SUPPLIED MATERIAL Start Marker

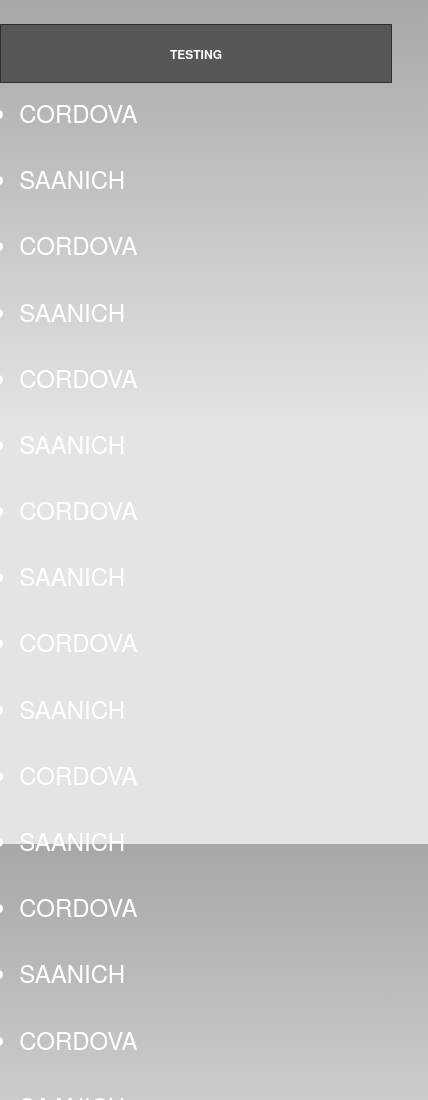
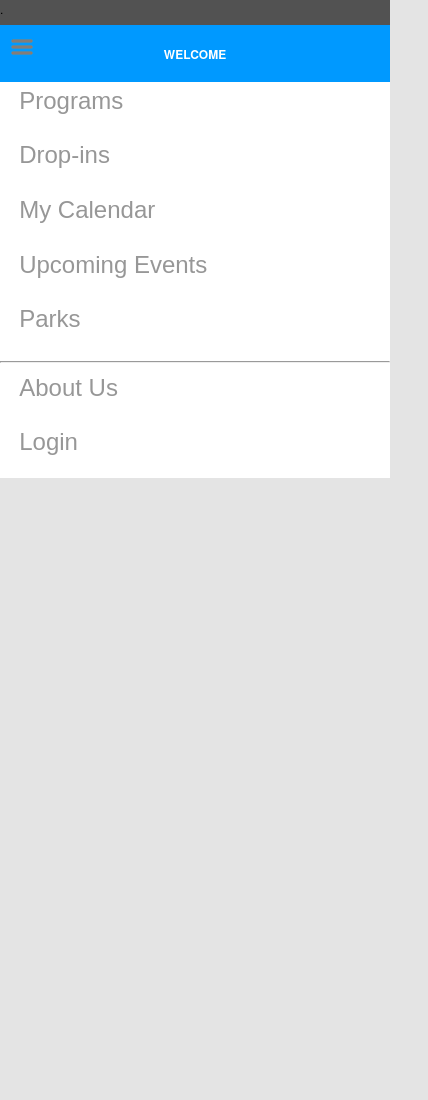
Before and after one commit to Austin-49/Capstone, a plain HTML site: page www/phone/stockpage.html in a window 390 px wide. Shown: the top 1100 px of the page, 428 px wide, since content can reach past the window. After the commit the page ends 844 px from the top, so only its background shows below. Drawn offline with Linux system fonts and the light colour scheme.

Commit message:
CSS/HTML Changes (StockPage, Login Page)
Altered CSS + HTML for main menu listing; Added top bar for phone info
(battery life, time, reception), Header bar with title and main menu
button. Added base login page

```diff
--- a/www/css/index.css
+++ b/www/css/index.css
@@ -55,6 +55,30 @@ body {
 	margin: 0 0 8% 0;
 }
 
+#loginsplash {
+	background:white;
+	border-radius:10px;
+	padding: 6em 3em;
+	position:absolute;
+	left:12%;
+	font-size:12px;
+	top:25%;
+}
+#menu-option  {
+	text-align:left;
+	font-size: 200%;
+	display: block;
+	color: #FFF;
+	background-color: white;
+	color: #979797;
+	width: 100%;
+	padding: .2em .8em;
+	overflow: scroll;
+	border:none;
+	background:none;
+	text-decoration:none !important;
+}
+
 #center-list{
 	font-size: 200%;
 	display: block;
@@ -64,14 +88,28 @@ body {
 	text-decoration: none;
 	overflow: scroll; }
 
+#phone-bar {
+	top:0%;
+	background:#525252;
+	height:25px;
+	overflow:scroll;
+	position:relative
+
+}
+
+#main-menu {
+	position:absolute;
+	width:100%;
+	background:white;
+}
+
 #header {
 	float:top;
-	position: fixed;
+	position: relative;
 	color:white;
 	font-weight:bold;
-	border:solid 1px #2d2d2d;
 	text-align:center;
-	background:#575757;
+	background:#0099FF;
 	width:100%;
 	padding:5% 0;}
 
--- a/www/phone/stockpage.html
+++ b/www/phone/stockpage.html
@@ -9,12 +9,17 @@
 		<title></title>
 	</head>
 	<body onload="app.initialize()">
-		<div id="header">Testing</div>
-		<ul id="center-list">
-			<script>
-			for (i=0; i< 15; i++) {
-				document.write("<li>Saanich</li><li>Cordova</li>");}
-			</script>
-		</ul>
+		<div id="phone-bar">   .</div>
+		<div id="header"><a href="stockpage.html"><img src="../img/menuIcon.png" style="left:10px; top:10px; position:absolute;"></a>Welcome</div>
+		<div id="main-menu">
+			<a href="" style="text-decoration:none;">	<input type="button" id="menu-option" value="Programs">	</a> <br>
+			<a href="" style="text-decoration:none;">	<input type="button" id="menu-option" value="Drop-ins">	</a> <br>
+			<a href="" style="text-decoration:none;">	<input type="button" id="menu-option" value="My Calendar">	</a> <br>
+			<a href="" style="text-decoration:none;">	<input type="button" id="menu-option" value="Upcoming Events">	</a> <br>
+			<a href="" style="text-decoration:none;">	<input type="button" id="menu-option" value="Parks">	</a> <br>
+			<hr>
+			<a href="" style="text-decoration:none;">	<input type="button" id="menu-option" value="About Us">	</a> <br>
+			<a href="login.html" style="text-decoration:none;">	<input type="button" id="menu-option" value="Login">	</a> <br>
+		</div>
 	</body>
 </html>
```
Also changed, not shown: www/phone/login.html (added, +24 -0 lines), www/img/menuIcon.png (added).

SUPPLIED MATERIAL End Marker

PROBLEM DETAILS. A faithful copy of the records above is needed, with the pictures left out.

TASK SOLUTION.
Before and after one commit to Austin-49/Capstone, a plain HTML site: page www/phone/stockpage.html in a window 390 px wide. Shown: the top 1100 px of the page, 428 px wide, since content can reach past the window. After the commit the page ends 844 px from the top, so only its background shows below. Drawn offline with Linux system fonts and the light colour scheme.

Commit message:
CSS/HTML Changes (StockPage, Login Page)
Altered CSS + HTML for main menu listing; Added top bar for phone info
(battery life, time, reception), Header bar with title and main menu
button. Added base login page

```diff
--- a/www/css/index.css
+++ b/www/css/index.css
@@ -55,6 +55,30 @@ body {
 	margin: 0 0 8% 0;
 }
 
+#loginsplash {
+	background:white;
+	border-radius:10px;
+	padding: 6em 3em;
+	position:absolute;
+	left:12%;
+	font-size:12px;
+	top:25%;
+}
+#menu-option  {
+	text-align:left;
+	font-size: 200%;
+	display: block;
+	color: #FFF;
+	background-color: white;
+	color: #979797;
+	width: 100%;
+	padding: .2em .8em;
+	overflow: scroll;
+	border:none;
+	background:none;
+	text-decoration:none !important;
+}
+
 #center-list{
 	font-size: 200%;
 	display: block;
@@ -64,14 +88,28 @@ body {
 	text-decoration: none;
 	overflow: scroll; }
 
+#phone-bar {
+	top:0%;
+	background:#525252;
+	height:25px;
+	overflow:scroll;
+	position:relative
+
+}
+
+#main-menu {
+	position:absolute;
+	width:100%;
+	background:white;
+}
+
 #header {
 	float:top;
-	position: fixed;
+	position: relative;
 	color:white;
 	font-weight:bold;
-	border:solid 1px #2d2d2d;
 	text-align:center;
-	background:#575757;
+	background:#0099FF;
 	width:100%;
 	padding:5% 0;}
 
--- a/www/phone/stockpage.html
+++ b/www/phone/stockpage.html
@@ -9,12 +9,17 @@
 		<title></title>
 	</head>
 	<body onload="app.initialize()">
-		<div id="header">Testing</div>
-		<ul id="center-list">
-			<script>
-			for (i=0; i< 15; i++) {
-				document.write("<li>Saanich</li><li>Cordova</li>");}
-			</script>
-		</ul>
+		<div id="phone-bar">   .</div>
+		<div id="header"><a href="stockpage.html"><img src="../img/menuIcon.png" style="left:10px; top:10px; position:absolute;"></a>Welcome</div>
+		<div id="main-menu">
+			<a href="" style="text-decoration:none;">	<input type="button" id="menu-option" value="Programs">	</a> <br>
+			<a href="" style="text-decoration:none;">	<input type="button" id="menu-option" value="Drop-ins">	</a> <br>
+			<a href="" style="text-decoration:none;">	<input type="button" id="menu-option" value="My Calendar">	</a> <br>
+			<a href="" style="text-decoration:none;">	<input type="button" id="menu-option" value="Upcoming Events">	</a> <br>
+			<a href="" style="text-decoration:none;">	<input type="button" id="menu-option" value="Parks">	</a> <br>
+			<hr>
+			<a href="" style="text-decoration:none;">	<input type="button" id="menu-option" value="About Us">	</a> <br>
+			<a href="login.html" style="text-decoration:none;">	<input type="button" id="menu-option" value="Login">	</a> <br>
+		</div>
 	</body>
 </html>
```
Also changed, not shown: www/phone/login.html (added, +24 -0 lines), www/img/menuIcon.png (added).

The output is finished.